━━━━━ SUPPLIED RECORDS

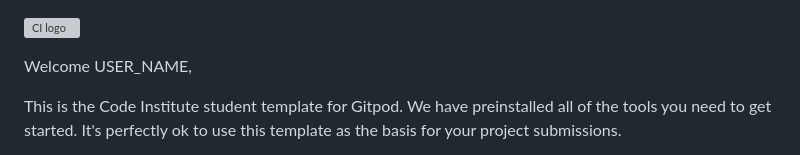
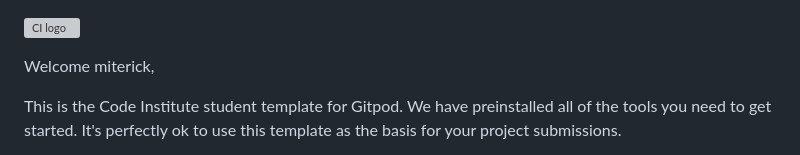
Before and after one commit to miterick/Bootstrap-tutorial, a Markdown page: README.md, the part around the change. Rendered like a GitHub page; grey boxes are pictures that could not be loaded.

```diff
--- a/README.md
+++ b/README.md
@@ -1,6 +1,6 @@
 ![CI logo](https://codeinstitute.s3.amazonaws.com/fullstack/ci_logo_small.png)
 
-Welcome USER_NAME,
+Welcome miterick,
 
 This is the Code Institute student template for Gitpod. We have preinstalled all of the tools you need to get started. It's perfectly ok to use this template as the basis for your project submissions.
 
```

━━━━━━━━━━

• TASK DESCRIPTION: How many lines in the listing above have the word "miterick" in them? Count them and give the number alone.

• ANSWER: 2